“The purpose of these tests is to increase our technology readiness level (TRL) through human testing in a high fidelity, relevant environment. The results will be used to validate pressurized suit performance under live, unpredictable conditions and further our milestone goal of obtaining flight safety approval from the FAA," says Ted Southern, President of FFD.
The only space-flight training program of its kind in the world, Project PoSSUM participants train at Embry-Riddle’s Daytona Beach Campus in the College of Aviation with a curriculum that includes atmospheric science, remote sensing, celestial mechanics and navigation, and spaceflight physiology. There is mission simulation training for the would-be scientist-astronauts in a sub-orbital space flight simulator wearing the next-generation Final Frontier Design space suit, high-altitude and hypoxia awareness lessons, and aerospace physiology and microgravity training in analog flight conditions.
Embry-Riddle hosts the PoSSUM Scientist-Astronaut Qualification Program and the Advanced PoSSUM Academy for students two times per year; the next class will be held from April 7 – 12, 2018. Individuals interested in getting involved with PoSSUM’s astronautics research may apply for either class at www.projectpossum.org.
Dr. Jason Reimuller, Project PoSSUM Executive Director; (720) 352-3227; firstname.lastname@example.org
James Roddey, Director of Communications, Embry-Riddle Aeronautical University, Daytona Beach, Fla.; Office: (386) 226-6198; email@example.com

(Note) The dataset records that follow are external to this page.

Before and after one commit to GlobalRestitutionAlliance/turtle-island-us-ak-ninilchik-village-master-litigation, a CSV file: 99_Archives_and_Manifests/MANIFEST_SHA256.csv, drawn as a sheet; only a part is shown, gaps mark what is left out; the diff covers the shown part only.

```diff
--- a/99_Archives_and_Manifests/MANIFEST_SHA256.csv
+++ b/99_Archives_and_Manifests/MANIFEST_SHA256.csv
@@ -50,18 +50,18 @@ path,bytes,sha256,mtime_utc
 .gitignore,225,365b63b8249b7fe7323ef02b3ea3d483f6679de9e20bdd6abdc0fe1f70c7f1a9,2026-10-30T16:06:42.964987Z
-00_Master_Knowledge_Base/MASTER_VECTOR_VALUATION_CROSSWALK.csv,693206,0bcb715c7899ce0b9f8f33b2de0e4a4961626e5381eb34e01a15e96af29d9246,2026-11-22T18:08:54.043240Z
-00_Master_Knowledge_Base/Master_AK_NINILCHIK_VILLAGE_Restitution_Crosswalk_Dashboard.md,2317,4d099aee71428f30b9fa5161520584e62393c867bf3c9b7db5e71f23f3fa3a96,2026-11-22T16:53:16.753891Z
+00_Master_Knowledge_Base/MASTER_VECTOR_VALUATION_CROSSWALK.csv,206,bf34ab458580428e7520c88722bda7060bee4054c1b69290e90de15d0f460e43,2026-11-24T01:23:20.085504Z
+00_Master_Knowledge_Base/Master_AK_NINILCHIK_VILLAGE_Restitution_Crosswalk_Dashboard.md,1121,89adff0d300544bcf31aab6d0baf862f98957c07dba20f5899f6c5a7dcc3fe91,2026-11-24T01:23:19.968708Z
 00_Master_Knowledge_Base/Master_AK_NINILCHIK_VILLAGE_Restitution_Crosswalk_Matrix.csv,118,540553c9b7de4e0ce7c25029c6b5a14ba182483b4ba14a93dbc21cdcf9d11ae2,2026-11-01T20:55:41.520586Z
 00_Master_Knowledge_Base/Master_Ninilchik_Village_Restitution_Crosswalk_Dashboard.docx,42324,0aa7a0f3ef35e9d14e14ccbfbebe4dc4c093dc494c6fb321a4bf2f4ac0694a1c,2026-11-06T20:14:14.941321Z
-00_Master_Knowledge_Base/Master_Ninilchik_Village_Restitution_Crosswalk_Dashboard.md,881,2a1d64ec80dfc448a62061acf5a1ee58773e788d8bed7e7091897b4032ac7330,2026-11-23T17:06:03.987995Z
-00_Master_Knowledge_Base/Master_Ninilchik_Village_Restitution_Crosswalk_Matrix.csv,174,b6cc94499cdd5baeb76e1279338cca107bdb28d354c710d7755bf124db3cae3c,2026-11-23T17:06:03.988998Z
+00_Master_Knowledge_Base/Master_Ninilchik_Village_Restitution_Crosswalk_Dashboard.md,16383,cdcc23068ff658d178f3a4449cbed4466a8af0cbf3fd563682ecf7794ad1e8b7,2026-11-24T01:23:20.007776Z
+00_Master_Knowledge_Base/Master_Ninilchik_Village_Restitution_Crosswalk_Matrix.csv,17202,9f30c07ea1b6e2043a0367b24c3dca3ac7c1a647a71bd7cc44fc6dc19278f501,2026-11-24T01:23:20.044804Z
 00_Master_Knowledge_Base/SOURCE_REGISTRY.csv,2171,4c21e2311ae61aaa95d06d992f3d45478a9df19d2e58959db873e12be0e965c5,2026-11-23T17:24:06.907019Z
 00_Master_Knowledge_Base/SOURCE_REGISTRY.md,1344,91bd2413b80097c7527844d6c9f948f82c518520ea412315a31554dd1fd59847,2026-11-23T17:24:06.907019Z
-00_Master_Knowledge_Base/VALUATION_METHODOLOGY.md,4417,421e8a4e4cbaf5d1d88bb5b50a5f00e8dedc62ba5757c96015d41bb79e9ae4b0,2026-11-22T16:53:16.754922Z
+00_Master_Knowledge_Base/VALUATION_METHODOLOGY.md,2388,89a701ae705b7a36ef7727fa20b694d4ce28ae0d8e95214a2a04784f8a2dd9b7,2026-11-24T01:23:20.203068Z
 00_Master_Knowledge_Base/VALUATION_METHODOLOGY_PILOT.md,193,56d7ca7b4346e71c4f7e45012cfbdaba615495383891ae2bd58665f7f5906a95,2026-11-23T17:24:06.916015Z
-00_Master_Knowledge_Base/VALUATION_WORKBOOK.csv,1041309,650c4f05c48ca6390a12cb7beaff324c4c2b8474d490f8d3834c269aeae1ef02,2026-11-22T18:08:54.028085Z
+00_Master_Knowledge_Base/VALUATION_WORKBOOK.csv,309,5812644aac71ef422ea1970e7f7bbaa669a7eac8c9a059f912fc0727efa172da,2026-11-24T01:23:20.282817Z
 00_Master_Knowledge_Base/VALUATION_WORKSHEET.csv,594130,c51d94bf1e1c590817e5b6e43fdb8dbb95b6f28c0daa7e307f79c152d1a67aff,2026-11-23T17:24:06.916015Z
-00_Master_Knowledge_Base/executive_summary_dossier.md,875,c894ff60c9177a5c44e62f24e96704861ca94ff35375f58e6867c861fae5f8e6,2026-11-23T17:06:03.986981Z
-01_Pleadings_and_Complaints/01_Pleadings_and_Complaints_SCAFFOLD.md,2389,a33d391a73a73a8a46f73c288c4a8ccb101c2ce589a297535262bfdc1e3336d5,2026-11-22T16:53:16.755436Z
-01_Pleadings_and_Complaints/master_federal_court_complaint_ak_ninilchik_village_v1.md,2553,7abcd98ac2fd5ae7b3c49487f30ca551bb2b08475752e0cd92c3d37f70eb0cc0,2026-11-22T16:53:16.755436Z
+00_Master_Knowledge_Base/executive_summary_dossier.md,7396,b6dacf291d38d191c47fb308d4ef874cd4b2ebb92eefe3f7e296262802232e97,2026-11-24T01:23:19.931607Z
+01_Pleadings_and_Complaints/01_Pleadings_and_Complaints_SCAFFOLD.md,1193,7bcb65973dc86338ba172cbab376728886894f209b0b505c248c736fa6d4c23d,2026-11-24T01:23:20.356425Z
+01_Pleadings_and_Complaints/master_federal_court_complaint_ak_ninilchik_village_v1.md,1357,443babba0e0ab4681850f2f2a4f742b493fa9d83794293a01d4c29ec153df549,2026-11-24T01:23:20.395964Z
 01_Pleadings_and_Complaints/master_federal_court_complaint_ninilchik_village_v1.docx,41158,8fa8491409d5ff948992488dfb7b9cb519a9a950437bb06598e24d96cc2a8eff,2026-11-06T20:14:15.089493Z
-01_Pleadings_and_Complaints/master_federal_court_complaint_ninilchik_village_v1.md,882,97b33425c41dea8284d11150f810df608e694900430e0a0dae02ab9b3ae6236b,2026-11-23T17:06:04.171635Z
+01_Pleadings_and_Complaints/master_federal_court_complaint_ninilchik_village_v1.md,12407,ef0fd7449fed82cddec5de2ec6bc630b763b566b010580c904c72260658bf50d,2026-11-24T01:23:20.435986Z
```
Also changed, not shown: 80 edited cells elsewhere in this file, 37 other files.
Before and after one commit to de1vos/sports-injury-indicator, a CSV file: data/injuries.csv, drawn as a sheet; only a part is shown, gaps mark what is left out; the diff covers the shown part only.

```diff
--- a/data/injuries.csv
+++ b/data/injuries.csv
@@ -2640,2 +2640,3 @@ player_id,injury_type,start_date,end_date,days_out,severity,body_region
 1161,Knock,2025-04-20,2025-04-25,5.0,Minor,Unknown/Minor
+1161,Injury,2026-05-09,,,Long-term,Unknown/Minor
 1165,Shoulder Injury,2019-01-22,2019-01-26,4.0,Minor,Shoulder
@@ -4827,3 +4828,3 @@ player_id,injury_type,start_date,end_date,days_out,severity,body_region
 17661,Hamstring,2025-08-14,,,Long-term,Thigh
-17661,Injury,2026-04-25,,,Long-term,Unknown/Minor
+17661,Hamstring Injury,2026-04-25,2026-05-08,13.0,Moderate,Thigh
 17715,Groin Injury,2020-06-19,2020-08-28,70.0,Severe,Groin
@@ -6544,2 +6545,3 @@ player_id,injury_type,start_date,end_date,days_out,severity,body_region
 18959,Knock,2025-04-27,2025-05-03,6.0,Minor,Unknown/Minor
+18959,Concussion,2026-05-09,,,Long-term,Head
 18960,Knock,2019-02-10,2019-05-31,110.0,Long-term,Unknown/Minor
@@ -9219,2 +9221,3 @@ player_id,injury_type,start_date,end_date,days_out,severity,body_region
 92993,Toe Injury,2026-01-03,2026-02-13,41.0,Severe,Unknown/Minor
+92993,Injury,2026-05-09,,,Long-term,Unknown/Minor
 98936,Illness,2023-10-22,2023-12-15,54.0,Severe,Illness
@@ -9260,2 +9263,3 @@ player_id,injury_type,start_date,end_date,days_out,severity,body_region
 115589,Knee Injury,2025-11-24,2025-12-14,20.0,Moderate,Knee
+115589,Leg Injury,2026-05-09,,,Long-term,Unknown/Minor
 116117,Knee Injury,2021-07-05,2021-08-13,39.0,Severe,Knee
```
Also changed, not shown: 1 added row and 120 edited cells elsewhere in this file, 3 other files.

ABOUT PROJECT POSSUMProject PoSSUM is a 501(c)(3) non-profit research and education organization using citizen-science astronautics to enable novel measurements of our mesosphere, the most sensitive region of global climate, while inspiring and educating the public on the critical roles this region plays in the overall understanding of our global climate through immersive educational programs. Project PoSSUM is administered by a team of scientists and much of the training takes place at Embry-Riddle Aeronautical University in Daytona Beach, Fla. To learn more about Project PoSSUM, visit www.projectpossum.org or follow us on Facebook at facebook.com/project possum.
Embry-Riddle Aeronautical University, the world’s largest, fully accredited university specializing in aviation and aerospace, is a nonprofit, independent institution offering more than 80 baccalaureate, master’s and Ph.D. degree programs in its colleges of Arts & Sciences, Aviation, Business, Engineering and Security & Intelligence. Embry-Riddle educates students at residential campuses in Daytona Beach, Fla., and Prescott, Ariz., through the Worldwide Campus with more than 125 locations in the United States, Europe, Asia and the Middle East, and through online programs. The university is a major research center, seeking solutions to real-world problems in partnership with the aerospace industry, other universities and government agencies. For more information, visit erau.edu, follow us on Twitter (@EmbryRiddle) and facebook.com/EmbryRiddleUniversity, and find expert videos at YouTube.com/EmbryRiddleUniv.